'With skies darkening there were no clear orders coming over the radio, only curses, claims of hits and reports of vehicles brewed...." 5 Royal Tank Regt. Western Desert. 1941.
Ditto for reconnaissance - really I couldn't see anything of value in the rules relating to this important aspect. Wellington always wanted to know what lay on the other side of the hill. Well in Team Yankee you could just drive straight over and have a look as there seems to be no hidden units (other than an ambush mission at the back of the book). No having to use skilled recce troops to spot the enemy. It seems pointless having lovely looking Scorpion tanks and having no role for them other than to use as shell stoppers to protect your Chieftains. I'm not sure the Household Cavalry would have been too impressed with that as a role.

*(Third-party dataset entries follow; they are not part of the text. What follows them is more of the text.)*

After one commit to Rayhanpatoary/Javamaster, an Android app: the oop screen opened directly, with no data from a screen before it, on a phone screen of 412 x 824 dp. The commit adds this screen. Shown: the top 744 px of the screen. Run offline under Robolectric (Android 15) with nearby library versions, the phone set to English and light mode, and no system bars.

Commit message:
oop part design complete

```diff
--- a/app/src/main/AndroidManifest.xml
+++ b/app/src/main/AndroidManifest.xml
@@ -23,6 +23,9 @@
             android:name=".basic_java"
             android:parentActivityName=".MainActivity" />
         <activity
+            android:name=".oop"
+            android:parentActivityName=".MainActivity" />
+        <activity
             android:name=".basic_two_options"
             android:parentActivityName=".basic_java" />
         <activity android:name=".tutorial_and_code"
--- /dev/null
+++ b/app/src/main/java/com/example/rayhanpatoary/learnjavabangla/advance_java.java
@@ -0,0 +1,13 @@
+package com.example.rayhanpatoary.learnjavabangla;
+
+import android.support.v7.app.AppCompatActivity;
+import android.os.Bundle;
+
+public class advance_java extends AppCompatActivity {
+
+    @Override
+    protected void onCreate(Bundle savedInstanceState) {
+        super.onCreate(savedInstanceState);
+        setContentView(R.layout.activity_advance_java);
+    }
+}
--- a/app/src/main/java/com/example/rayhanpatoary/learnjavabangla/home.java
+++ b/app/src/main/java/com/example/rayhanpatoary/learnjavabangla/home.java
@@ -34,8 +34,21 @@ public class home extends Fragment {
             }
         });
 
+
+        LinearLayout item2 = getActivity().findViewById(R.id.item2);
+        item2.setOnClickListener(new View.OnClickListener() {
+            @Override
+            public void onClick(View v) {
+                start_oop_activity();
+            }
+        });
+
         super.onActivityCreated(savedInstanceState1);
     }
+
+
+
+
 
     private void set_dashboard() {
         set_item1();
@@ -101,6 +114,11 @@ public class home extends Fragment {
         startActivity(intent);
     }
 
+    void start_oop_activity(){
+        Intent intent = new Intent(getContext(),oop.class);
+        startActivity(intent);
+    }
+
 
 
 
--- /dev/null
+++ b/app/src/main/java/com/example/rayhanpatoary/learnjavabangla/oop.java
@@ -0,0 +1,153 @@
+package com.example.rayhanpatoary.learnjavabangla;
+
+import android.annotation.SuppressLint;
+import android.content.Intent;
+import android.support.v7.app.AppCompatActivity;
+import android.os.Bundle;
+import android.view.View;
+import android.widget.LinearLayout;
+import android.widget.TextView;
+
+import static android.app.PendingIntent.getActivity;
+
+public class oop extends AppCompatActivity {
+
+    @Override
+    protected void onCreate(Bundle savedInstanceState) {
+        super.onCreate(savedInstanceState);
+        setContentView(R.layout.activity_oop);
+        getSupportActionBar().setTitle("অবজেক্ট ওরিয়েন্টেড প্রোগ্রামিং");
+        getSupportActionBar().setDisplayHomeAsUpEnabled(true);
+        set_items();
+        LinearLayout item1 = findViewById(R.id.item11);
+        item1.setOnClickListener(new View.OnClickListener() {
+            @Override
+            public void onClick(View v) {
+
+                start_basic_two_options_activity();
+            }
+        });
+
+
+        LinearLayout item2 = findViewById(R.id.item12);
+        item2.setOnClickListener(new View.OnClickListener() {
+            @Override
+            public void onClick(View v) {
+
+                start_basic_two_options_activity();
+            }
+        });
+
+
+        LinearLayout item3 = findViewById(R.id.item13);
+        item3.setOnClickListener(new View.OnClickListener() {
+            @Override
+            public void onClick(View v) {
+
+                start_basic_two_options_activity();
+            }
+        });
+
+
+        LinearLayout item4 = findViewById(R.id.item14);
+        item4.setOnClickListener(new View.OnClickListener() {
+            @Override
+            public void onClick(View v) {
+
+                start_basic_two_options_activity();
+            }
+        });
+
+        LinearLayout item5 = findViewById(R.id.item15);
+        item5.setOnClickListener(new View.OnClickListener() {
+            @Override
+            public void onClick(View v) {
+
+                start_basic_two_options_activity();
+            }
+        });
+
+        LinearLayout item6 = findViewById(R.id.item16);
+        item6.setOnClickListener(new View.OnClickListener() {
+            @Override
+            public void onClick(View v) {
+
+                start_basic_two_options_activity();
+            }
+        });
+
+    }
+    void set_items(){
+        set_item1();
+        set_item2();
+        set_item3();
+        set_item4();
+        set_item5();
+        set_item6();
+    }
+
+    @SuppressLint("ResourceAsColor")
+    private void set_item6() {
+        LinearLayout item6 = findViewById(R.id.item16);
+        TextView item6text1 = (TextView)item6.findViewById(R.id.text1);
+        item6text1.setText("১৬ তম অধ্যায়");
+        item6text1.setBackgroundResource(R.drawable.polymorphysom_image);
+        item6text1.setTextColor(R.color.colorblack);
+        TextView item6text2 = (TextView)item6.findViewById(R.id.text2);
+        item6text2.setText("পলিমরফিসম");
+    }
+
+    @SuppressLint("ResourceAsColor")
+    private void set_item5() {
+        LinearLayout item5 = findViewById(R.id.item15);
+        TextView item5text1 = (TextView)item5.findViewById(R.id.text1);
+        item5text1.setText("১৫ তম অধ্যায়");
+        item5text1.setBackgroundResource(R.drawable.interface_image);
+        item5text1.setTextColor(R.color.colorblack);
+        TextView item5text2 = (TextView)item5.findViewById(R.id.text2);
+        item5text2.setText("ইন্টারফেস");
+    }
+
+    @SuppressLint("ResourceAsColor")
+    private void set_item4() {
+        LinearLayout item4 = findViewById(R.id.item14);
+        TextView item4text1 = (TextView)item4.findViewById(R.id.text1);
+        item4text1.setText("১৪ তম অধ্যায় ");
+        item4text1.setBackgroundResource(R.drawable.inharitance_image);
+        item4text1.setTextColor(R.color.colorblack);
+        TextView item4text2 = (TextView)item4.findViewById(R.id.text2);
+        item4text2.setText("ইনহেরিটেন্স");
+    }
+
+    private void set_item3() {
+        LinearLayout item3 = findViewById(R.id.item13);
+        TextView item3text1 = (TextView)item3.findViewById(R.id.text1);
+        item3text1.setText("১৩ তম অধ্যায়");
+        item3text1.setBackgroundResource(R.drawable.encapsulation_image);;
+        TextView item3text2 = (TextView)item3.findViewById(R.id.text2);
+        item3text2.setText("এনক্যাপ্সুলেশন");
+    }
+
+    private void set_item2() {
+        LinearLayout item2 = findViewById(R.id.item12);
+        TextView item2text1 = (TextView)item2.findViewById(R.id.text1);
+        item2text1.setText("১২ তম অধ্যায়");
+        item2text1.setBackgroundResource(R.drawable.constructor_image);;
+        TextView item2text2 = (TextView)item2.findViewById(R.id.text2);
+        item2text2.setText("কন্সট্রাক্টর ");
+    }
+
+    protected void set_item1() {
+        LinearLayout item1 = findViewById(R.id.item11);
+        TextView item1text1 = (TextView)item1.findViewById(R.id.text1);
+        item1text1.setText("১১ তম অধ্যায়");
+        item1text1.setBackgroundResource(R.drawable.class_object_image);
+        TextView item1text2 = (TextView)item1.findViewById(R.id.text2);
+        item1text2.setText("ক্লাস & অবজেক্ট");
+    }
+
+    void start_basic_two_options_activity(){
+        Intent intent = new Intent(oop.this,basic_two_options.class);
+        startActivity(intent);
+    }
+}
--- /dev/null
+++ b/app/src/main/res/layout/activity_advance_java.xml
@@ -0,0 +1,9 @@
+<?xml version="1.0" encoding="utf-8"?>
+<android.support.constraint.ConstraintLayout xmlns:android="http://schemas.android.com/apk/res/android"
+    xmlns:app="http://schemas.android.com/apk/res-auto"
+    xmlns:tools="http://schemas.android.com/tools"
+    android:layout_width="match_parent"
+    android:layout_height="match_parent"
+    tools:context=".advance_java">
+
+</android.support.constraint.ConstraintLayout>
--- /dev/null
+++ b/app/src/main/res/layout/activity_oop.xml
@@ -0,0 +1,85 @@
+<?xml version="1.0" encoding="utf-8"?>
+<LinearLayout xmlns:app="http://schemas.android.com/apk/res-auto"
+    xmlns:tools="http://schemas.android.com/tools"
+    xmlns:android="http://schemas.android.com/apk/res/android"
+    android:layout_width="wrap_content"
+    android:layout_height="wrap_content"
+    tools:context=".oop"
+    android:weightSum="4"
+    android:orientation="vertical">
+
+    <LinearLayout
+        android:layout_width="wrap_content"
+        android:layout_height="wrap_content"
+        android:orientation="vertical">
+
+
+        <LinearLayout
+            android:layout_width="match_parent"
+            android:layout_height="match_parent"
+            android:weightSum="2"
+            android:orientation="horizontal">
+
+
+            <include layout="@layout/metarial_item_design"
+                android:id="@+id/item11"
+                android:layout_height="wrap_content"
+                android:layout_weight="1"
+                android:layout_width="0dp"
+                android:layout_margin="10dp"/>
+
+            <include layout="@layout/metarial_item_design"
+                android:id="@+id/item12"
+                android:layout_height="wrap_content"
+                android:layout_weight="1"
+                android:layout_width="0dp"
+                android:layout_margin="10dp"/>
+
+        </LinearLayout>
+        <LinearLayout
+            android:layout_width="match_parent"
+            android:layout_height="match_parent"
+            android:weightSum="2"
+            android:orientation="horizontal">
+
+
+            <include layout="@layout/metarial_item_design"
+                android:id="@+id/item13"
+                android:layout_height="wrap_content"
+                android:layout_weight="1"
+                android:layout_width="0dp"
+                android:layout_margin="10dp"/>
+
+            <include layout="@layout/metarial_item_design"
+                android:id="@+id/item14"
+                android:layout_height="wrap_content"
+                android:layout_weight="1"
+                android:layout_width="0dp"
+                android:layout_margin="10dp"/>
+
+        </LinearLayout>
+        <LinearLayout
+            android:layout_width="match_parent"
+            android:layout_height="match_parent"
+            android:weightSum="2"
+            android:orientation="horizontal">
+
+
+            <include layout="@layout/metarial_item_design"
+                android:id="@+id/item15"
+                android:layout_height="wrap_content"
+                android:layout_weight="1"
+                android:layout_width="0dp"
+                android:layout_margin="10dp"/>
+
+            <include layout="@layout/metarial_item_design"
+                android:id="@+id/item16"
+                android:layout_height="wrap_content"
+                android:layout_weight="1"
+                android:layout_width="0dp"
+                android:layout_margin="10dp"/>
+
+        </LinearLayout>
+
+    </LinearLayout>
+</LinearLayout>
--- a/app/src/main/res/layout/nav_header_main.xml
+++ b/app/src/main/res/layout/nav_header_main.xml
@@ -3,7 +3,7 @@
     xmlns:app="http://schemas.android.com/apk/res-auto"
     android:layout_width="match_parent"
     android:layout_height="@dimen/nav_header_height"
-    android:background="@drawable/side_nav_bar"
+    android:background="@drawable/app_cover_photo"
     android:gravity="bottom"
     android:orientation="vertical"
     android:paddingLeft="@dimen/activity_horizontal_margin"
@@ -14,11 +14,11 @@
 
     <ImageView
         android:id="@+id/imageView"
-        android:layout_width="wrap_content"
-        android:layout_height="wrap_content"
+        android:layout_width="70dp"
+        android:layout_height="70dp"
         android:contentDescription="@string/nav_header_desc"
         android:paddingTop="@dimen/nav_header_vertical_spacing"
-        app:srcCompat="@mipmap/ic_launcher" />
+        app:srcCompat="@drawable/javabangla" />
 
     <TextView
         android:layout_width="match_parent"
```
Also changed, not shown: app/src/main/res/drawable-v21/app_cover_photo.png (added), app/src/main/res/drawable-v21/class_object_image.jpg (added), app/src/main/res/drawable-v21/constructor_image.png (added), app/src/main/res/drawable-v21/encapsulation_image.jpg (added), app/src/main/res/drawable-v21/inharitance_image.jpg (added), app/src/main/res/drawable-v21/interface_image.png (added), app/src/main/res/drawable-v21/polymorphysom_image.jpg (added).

There is a pinned down rule (thank goodness) but it depends on either 12 teams taking 8 hits or a smaller group taking 5 hits in a single shooting step. I think this could be made to work better.
The melee rules were confusing and I have so far been unable to devote the time to fathom this out properly. It seems better than the melee rules in Flames of War which just seemed daft.
So what am I doing about it. A magazine recently was critical of the way many wargamers interfere in a set of rules to improve it. I don't have a problem with tampering with rules. The Black Powder set of rules is robust and sees itself as a tool kit to add as one wishes. It works very well like that. There are major changes I have made with ideas, Ian and I have devised or I have gleaned from other clubs and sources online. I think Black Powder with these modifications is now a superb set of rules but it needed these tweeks to become that good.
Many wargamers are extremely well-read, using first hand accounts, actual post-battle reports etc and have really studied their chosen areas of research in detail. Some wargamers also have first hand military experience which they can bring. Very often this far exceeds a rule-writer's knowledge. Combining all of this can and often does really enhance a set of rules.
In conclusion Team Yankee is a fairly good basic set of rules. It has some really good elements and some bad and some huge gaps which need filling to make it into something really worthwhile. I am currently devising rules to cover the C2 element and the recce elements. I am inclined to borrow heavily from BG Panzergrenadier, particularly the HQ Command Points, phased play to allow defensive fire, recce and melee. It could be that eventually I will just adapt Panzergrenadier to a modern setting.